Auction Hunters visits Honolulu’s Storage Units

Allen (left) and Ton have fun posing with these finds.

Auction Hunters is currently shooting in Honolulu for its third season on Spike TV. While the producers are keeping its high-priced finds under wraps for now, we were able to talk with the show’s cast, Clinton “Ton” Jones and Allen Haff, to give us a sample of what discoveries they are making in storage units around Oahu.

First up is a large tiki god, more than 12 inches in height. Haff says that he can easily tell that it was hand-carved by a woodsmith, which dates its creation to approximately the 1970s. He values it at $300, more than I was expecting. Along with the tiki god, they appraised a monkey carved from a single piece of monkeypod, also from the 1970s. Its intricacies make it worth about $120, says Haff.

Other items they shared were coins, including a 1924 Hawaii bus token, a dolphin carved into an Asian Water Buffalo horn, a nautilus shell (which are now protected) used as a candle, Mexican jewelry, a book containing all the artwork from Sailor Jerry’s Honolulu tattoo parlor, as well as military items, including service medals and a Merchant Marines badge, which is a rare find, they add. “We always try to return the medals to the owners if they are alive,” says Haff.

While storage auctions seem like a lucrative business, Jones and Haff say they go through eight to nine units per day while filming, and often find only a couple of interesting items for the show.

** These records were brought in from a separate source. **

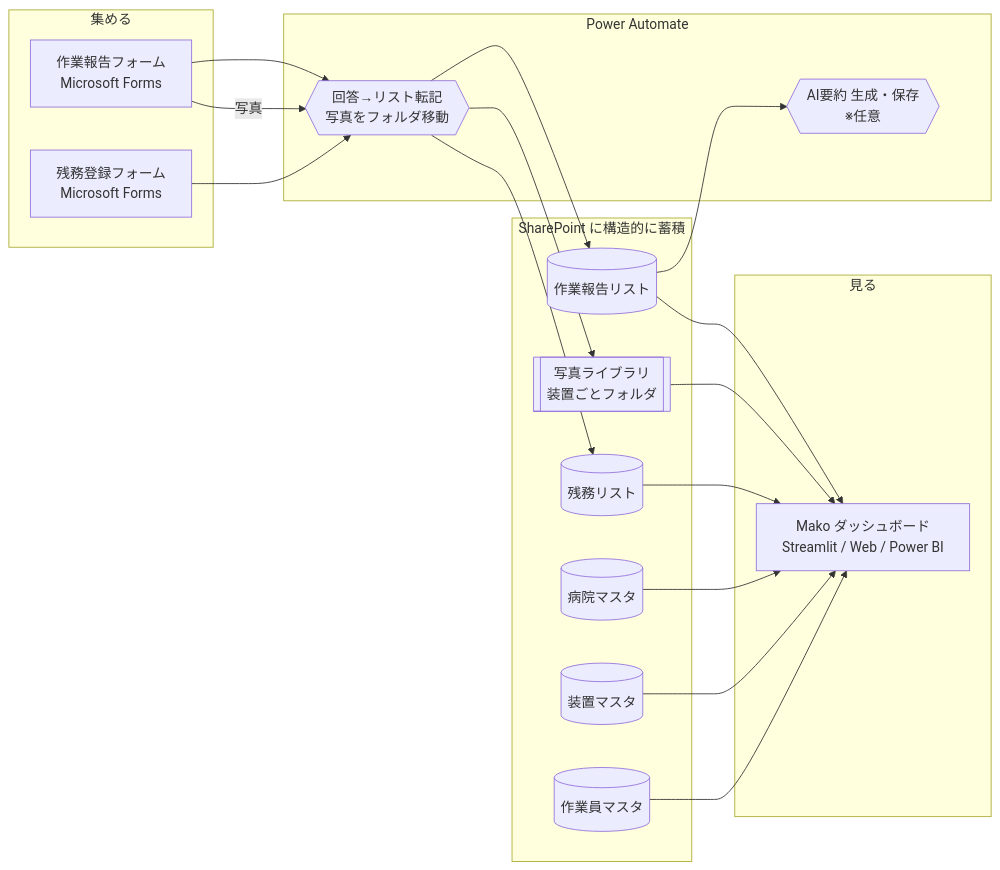
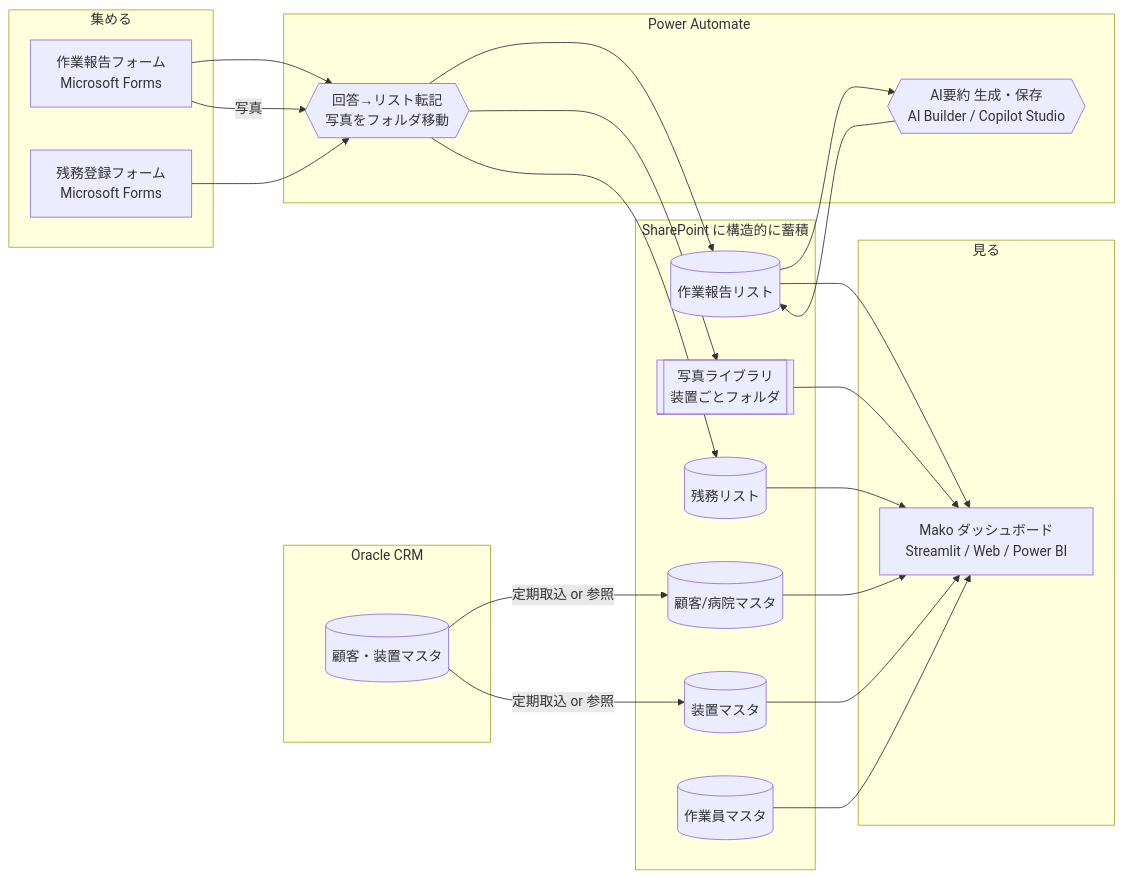
One commit to m0925k-ctrl/Mako changed the diagram in docs/forms-and-flow.md. Above: the diagram before and after it, drawn with Mermaid. The commit also changed other lines of this file, not shown here.

First line of the commit message:
設計書を実環境に整合: AI=Copilot Enterprise(AI Builder/Copilot Studio)、マスタ=Oracle CRM取込

````diff
--- a/docs/forms-and-flow.md
+++ b/docs/forms-and-flow.md
@@ -7,29 +13,33 @@
 ```mermaid
 flowchart LR
+  subgraph CRM[Oracle CRM]
+    OR[(顧客・装置マスタ)]
+  end
   subgraph 集める
     F1[作業報告フォーム\nMicrosoft Forms]
     F2[残務登録フォーム\nMicrosoft Forms]
   end
   subgraph 貯める[SharePoint に構造的に蓄積]
     L1[(作業報告リスト)]
     L2[(残務リスト)]
     LIB[[写真ライブラリ\n装置ごとフォルダ]]
-    M1[(病院マスタ)]
+    M1[(顧客/病院マスタ)]
     M2[(装置マスタ)]
     M3[(作業員マスタ)]
   end
   subgraph 整理[Power Automate]
     PA1{{回答→リスト転記\n写真をフォルダ移動}}
-    PA2{{AI要約 生成・保存\n※任意}}
+    PA2{{AI要約 生成・保存\nAI Builder / Copilot Studio}}
   end
   subgraph 見る
     D1[Mako ダッシュボード\nStreamlit / Web / Power BI]
   end
 
+  OR -->|定期取込 or 参照| M1 & M2
   F1 --> PA1 --> L1
   F1 -->|写真| PA1 --> LIB
   F2 --> PA1 --> L2
-  L1 --> PA2
+  L1 --> PA2 --> L1
   M1 & M2 & M3 --> D1
   L1 & L2 & LIB --> D1
 ```
````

But, they say, they’ve enjoyed their time on Oahu, have gathered numerous souvenirs via the auctions, and have met friends along the way that have been “more than family.”

On coming to Hawaii, Haff says, “I made a joke to Ton about maybe finding a unit with a Wyland in it.” Sure enough, he found a unit containing a print on which all he could see were the letters “land.” He took the risk, stuck it out through the auction and now has a signed and numbered print by Wyland.


Spike TV will be airing the episodes on location in Hawaii later this year.

For more coverage and video, visit Melissa Chang's blog.